PROMPT -
Find every line in the records below that holds the word "Giữa" and copy it.

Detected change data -
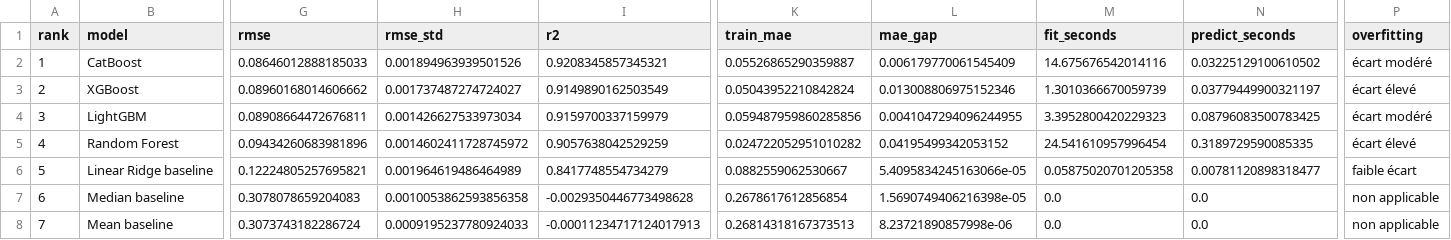
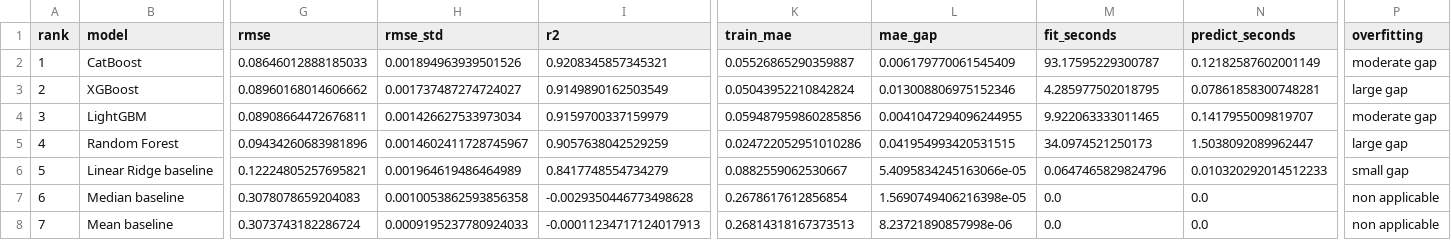
Before and after one commit to Manda404/Game-Player-Analysis, a CSV file: artifacts/model_comparison.csv, drawn as a sheet; only a part is shown, gaps mark what is left out; the diff names each change by its address in the sheet, - before the commit and + after, or states it on an @@ line.

Commit message:
translate project materials to English and refresh notebook artifacts

```diff
--- a/artifacts/model_comparison.csv
+++ b/artifacts/model_comparison.csv
-M2 (fit_seconds): 14.675676542014116
+M2 (fit_seconds): 93.17595229300787
-N2 (predict_seconds): 0.03225129100610502
+N2 (predict_seconds): 0.12182587602001149
-P2 (overfitting): écart modéré
+P2 (overfitting): moderate gap
-M3 (fit_seconds): 1.3010366670059739
+M3 (fit_seconds): 4.285977502018795
-N3 (predict_seconds): 0.03779449900321197
+N3 (predict_seconds): 0.07861858300748281
-P3 (overfitting): écart élevé
+P3 (overfitting): large gap
-M4 (fit_seconds): 3.3952800420229323
+M4 (fit_seconds): 9.922063333011465
-N4 (predict_seconds): 0.08796083500783425
+N4 (predict_seconds): 0.1417955009819707
-P4 (overfitting): écart modéré
+P4 (overfitting): moderate gap
-H5 (rmse_std): 0.0014602411728745972
+H5 (rmse_std): 0.0014602411728745967
-K5 (train_mae): 0.024722052951010282
+K5 (train_mae): 0.024722052951010286
-L5 (mae_gap): 0.04195499342053152
+L5 (mae_gap): 0.041954993420531515
-M5 (fit_seconds): 24.541610957996454
+M5 (fit_seconds): 34.0974521250173
-N5 (predict_seconds): 0.3189729590085335
+N5 (predict_seconds): 1.5038092089962447
-P5 (overfitting): écart élevé
+P5 (overfitting): large gap
-M6 (fit_seconds): 0.05875020701205358
+M6 (fit_seconds): 0.0647465829824796
-N6 (predict_seconds): 0.00781120898318477
+N6 (predict_seconds): 0.010320292014512233
-P6 (overfitting): faible écart
+P6 (overfitting): small gap
```
Also changed, not shown: artifacts/metrics/feature_ablation.csv, artifacts/metrics/fold_count_details.csv, 50 other files.
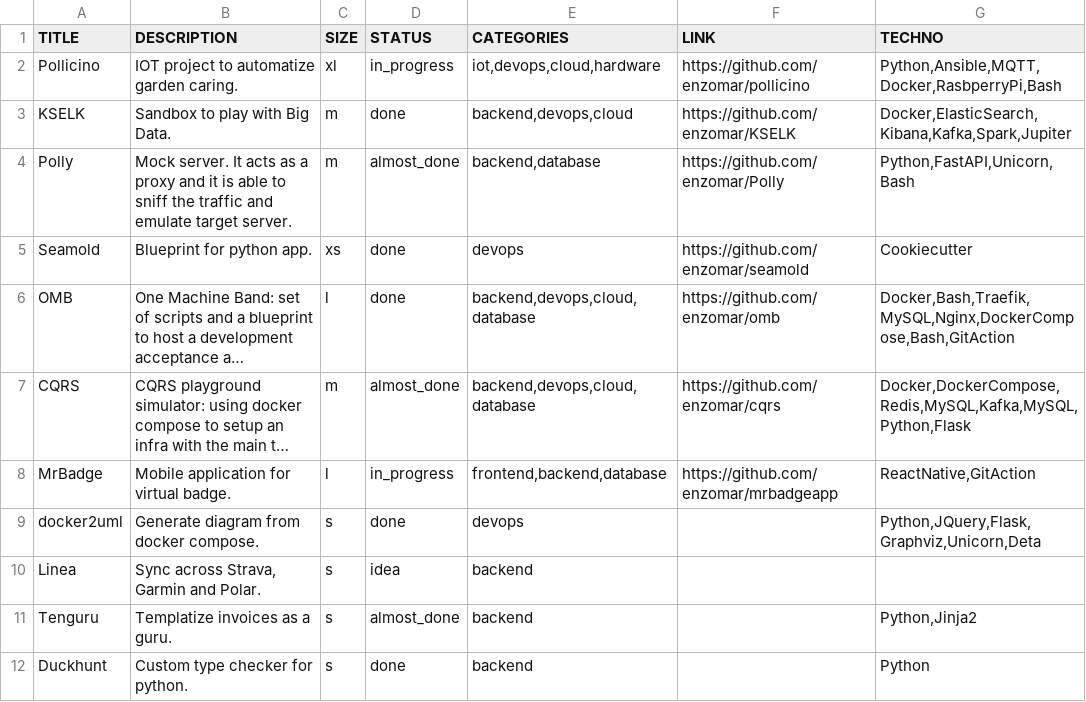
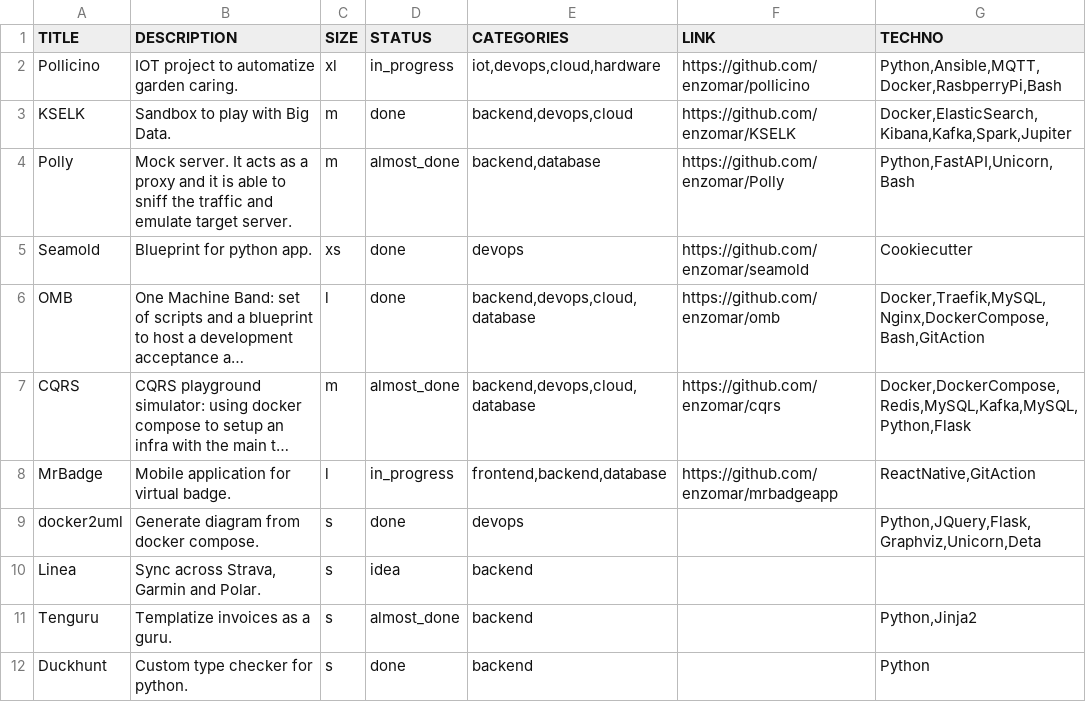
Before and after one commit to enzomar/enzomar.github.io, a CSV file: projects.csv, drawn as a sheet; only a part is shown; long unchanged cells end in …; the diff names each change by its address in the sheet, - before the commit and + after, or states it on an @@ line.

```diff
--- a/projects.csv
+++ b/projects.csv
-G6 (TECHNO): Docker,Bash,Traefik,MySQL,Nginx,DockerCompose,Bash,GitAction
+G6 (TECHNO): Docker,Traefik,MySQL,Nginx,DockerCompose,Bash,GitAction
```
Also changed, not shown: 5 other files.
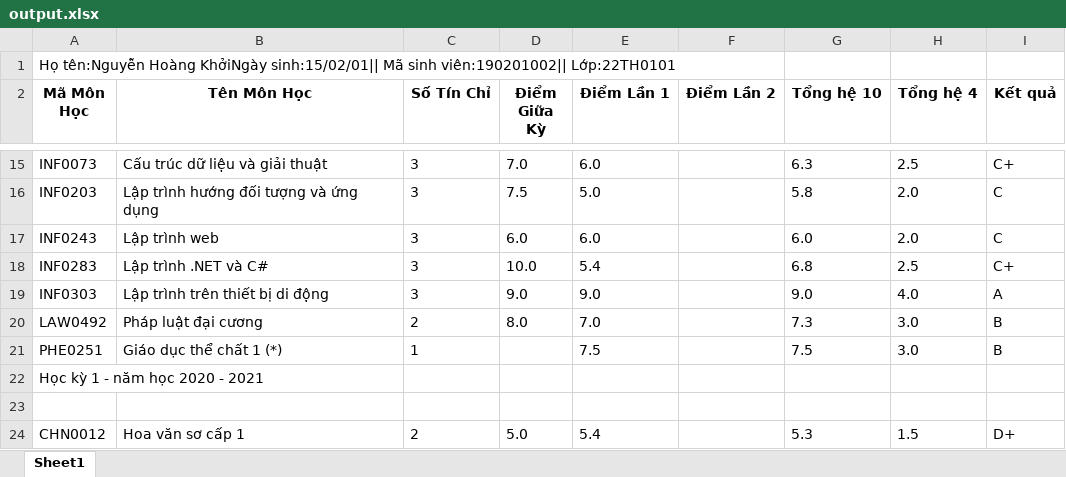
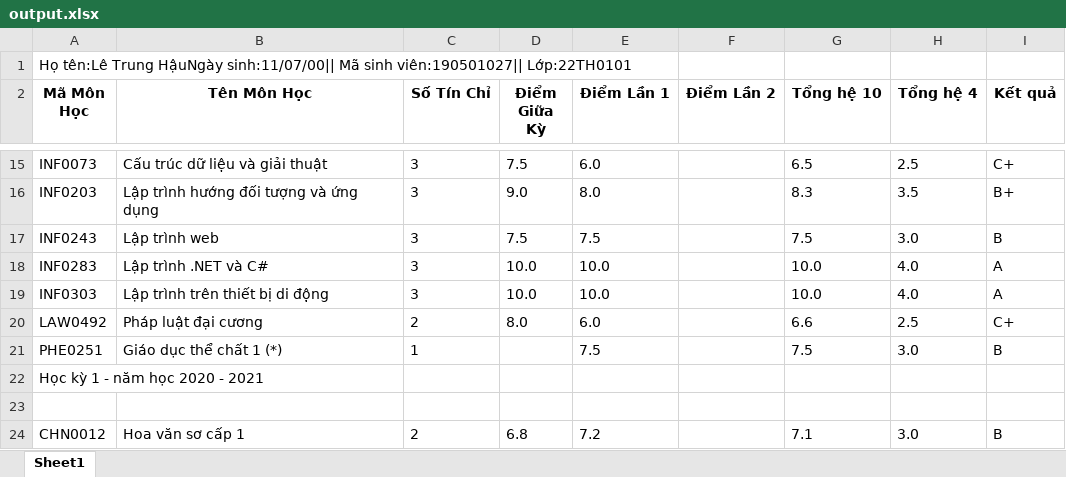
Before and after one commit to nguyenhoangkhoicm/DATN, an Excel workbook: output.xlsx, sheet Sheet1, drawn as a sheet; only a part is shown, gaps mark what is left out; values as stored, in another font and other column widths than the file's, no borders; the diff covers the shown part only; the diff names each change by its address in the sheet, - before the commit and + after, or states it on an @@ line.

```diff
--- a/output.xlsx (sheet Sheet1)
+++ b/output.xlsx (sheet Sheet1)
-A1 (Mã Môn Học): Họ tên:Nguyễn Hoàng KhởiNgày sinh:15/02/01|| Mã sinh viên:190201002|| Lớp:22TH0101
+A1 (Mã Môn Học): Họ tên:Lê Trung HậuNgày sinh:11/07/00|| Mã sinh viên:190501027|| Lớp:22TH0101
-D15 (Điểm Giữa Kỳ): 7.0
+D15 (Điểm Giữa Kỳ): 7.5
-G15 (Tổng hệ 10): 6.3
+G15 (Tổng hệ 10): 6.5
-D16 (Điểm Giữa Kỳ): 7.5
+D16 (Điểm Giữa Kỳ): 9.0
-E16 (Điểm Lần 1): 5.0
+E16 (Điểm Lần 1): 8.0
-G16 (Tổng hệ 10): 5.8
+G16 (Tổng hệ 10): 8.3
-H16 (Tổng hệ 4): 2.0
+H16 (Tổng hệ 4): 3.5
-I16 (Kết quả): C
+I16 (Kết quả): B+
-D17 (Điểm Giữa Kỳ): 6.0
+D17 (Điểm Giữa Kỳ): 7.5
-E17 (Điểm Lần 1): 6.0
+E17 (Điểm Lần 1): 7.5
-G17 (Tổng hệ 10): 6.0
+G17 (Tổng hệ 10): 7.5
-H17 (Tổng hệ 4): 2.0
+H17 (Tổng hệ 4): 3.0
-I17 (Kết quả): C
+I17 (Kết quả): B
-E18 (Điểm Lần 1): 5.4
+E18 (Điểm Lần 1): 10.0
-G18 (Tổng hệ 10): 6.8
+G18 (Tổng hệ 10): 10.0
-H18 (Tổng hệ 4): 2.5
+H18 (Tổng hệ 4): 4.0
-I18 (Kết quả): C+
+I18 (Kết quả): A
-D19 (Điểm Giữa Kỳ): 9.0
+D19 (Điểm Giữa Kỳ): 10.0
-E19 (Điểm Lần 1): 9.0
+E19 (Điểm Lần 1): 10.0
-G19 (Tổng hệ 10): 9.0
+G19 (Tổng hệ 10): 10.0
-E20 (Điểm Lần 1): 7.0
+E20 (Điểm Lần 1): 6.0
-G20 (Tổng hệ 10): 7.3
+G20 (Tổng hệ 10): 6.6
-H20 (Tổng hệ 4): 3.0
+H20 (Tổng hệ 4): 2.5
-I20 (Kết quả): B
+I20 (Kết quả): C+
-D24 (Điểm Giữa Kỳ): 5.0
+D24 (Điểm Giữa Kỳ): 6.8
-E24 (Điểm Lần 1): 5.4
+E24 (Điểm Lần 1): 7.2
-G24 (Tổng hệ 10): 5.3
+G24 (Tổng hệ 10): 7.1
-H24 (Tổng hệ 4): 1.5
+H24 (Tổng hệ 4): 3.0
-I24 (Kết quả): D+
+I24 (Kết quả): B
```
Also changed, not shown: 7 added rows, 8 removed rows and 189 edited cells elsewhere in this sheet, 29 other files.
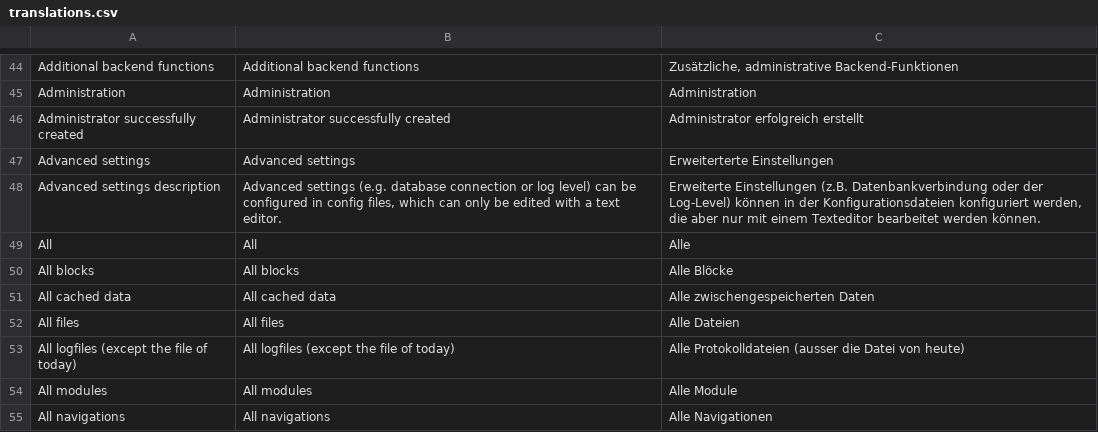
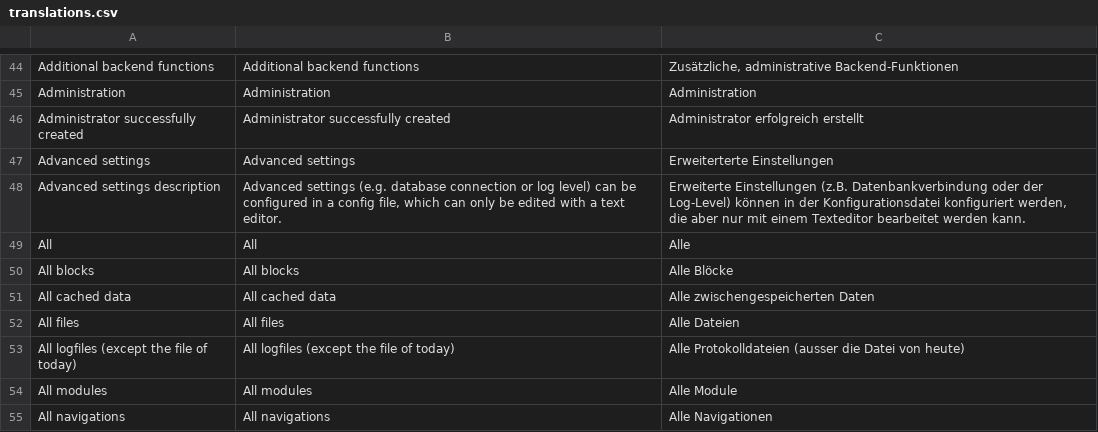
Before and after one commit to rahulyhg/Neoflow-CMS, a CSV file: application/i18n/translations.csv, drawn as a sheet; only a part is shown, gaps mark what is left out.

Commit message:
Fixed translation

```diff
--- a/application/i18n/translations.csv
+++ b/application/i18n/translations.csv
@@ -47,3 +47,3 @@ Administrator successfully created;Administrator successfully created;Administra
 Advanced settings;Advanced settings;Erweiterterte Einstellungen
-Advanced settings description;Advanced settings (e.g. database connection or log level) can be configured in config files, which can only be edited with a text editor.;Erweiterte Einstellungen (z.B. Datenbankverbindung oder der Log-Level) können in der Konfigurationsdateien konfiguriert werden, die aber nur mit einem Texteditor bearbeitet werden können.
+Advanced settings description;Advanced settings (e.g. database connection or log level) can be configured in a config file, which can only be edited with a text editor.;Erweiterte Einstellungen (z.B. Datenbankverbindung oder der Log-Level) können in der Konfigurationsdatei konfiguriert werden, die aber nur mit einem Texteditor bearbeitet werden kann.
 All;All;Alle
```
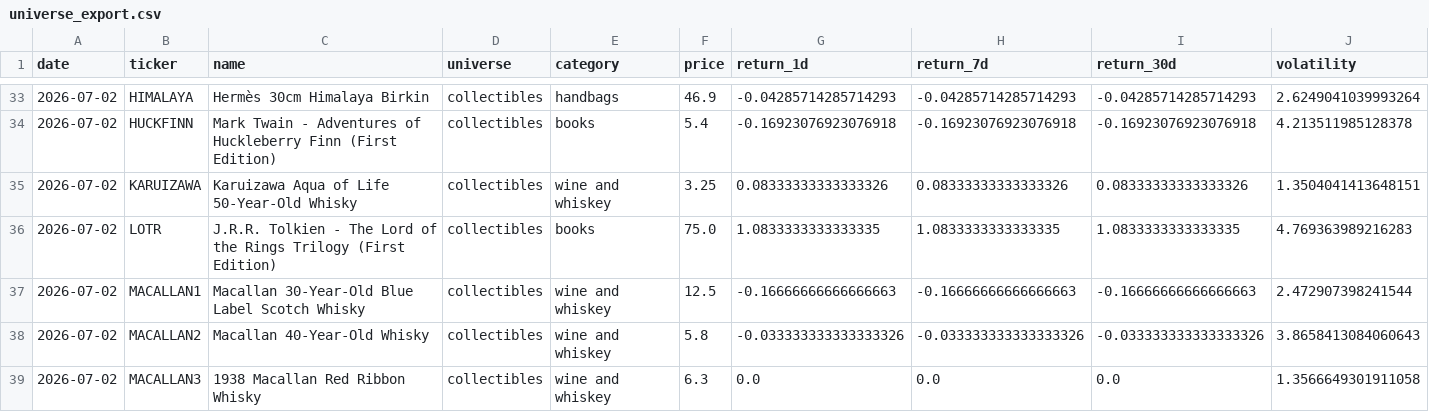
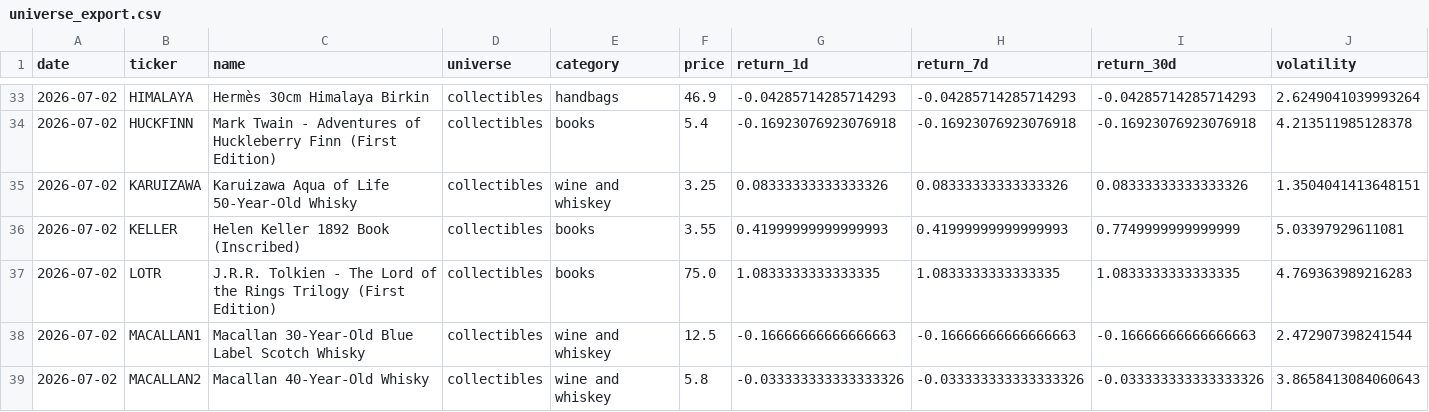
Before and after one commit to Marshdoggo/rally-terminal, a CSV file: data/processed/universe_export.csv, drawn as a sheet; only a part is shown, gaps mark what is left out; the shorter side is filled out with more unchanged rows; rows hold the shown columns only; the diff names each change by its address in the sheet, - before the commit and + after, or states it on an @@ line.

```diff
--- a/data/processed/universe_export.csv
+++ b/data/processed/universe_export.csv
+row 36: 2026-07-02 | KELLER | Helen Keller 1892 Book (Inscribed) | collectibles | books | 3.55 | 0.41999999999999993 | 0.41999999999999993 | 0.7749999999999999 | 5.03397929611081
```
Also changed, not shown: data/normalized/price_observations.csv, data/processed/exchange_data_quality_report.csv, 14 other files.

WORKED SOLUTION -
-D15 (Điểm Giữa Kỳ): 7.0
+D15 (Điểm Giữa Kỳ): 7.5
-D16 (Điểm Giữa Kỳ): 7.5
+D16 (Điểm Giữa Kỳ): 9.0
-D17 (Điểm Giữa Kỳ): 6.0
+D17 (Điểm Giữa Kỳ): 7.5
-D19 (Điểm Giữa Kỳ): 9.0
+D19 (Điểm Giữa Kỳ): 10.0
-D24 (Điểm Giữa Kỳ): 5.0
+D24 (Điểm Giữa Kỳ): 6.8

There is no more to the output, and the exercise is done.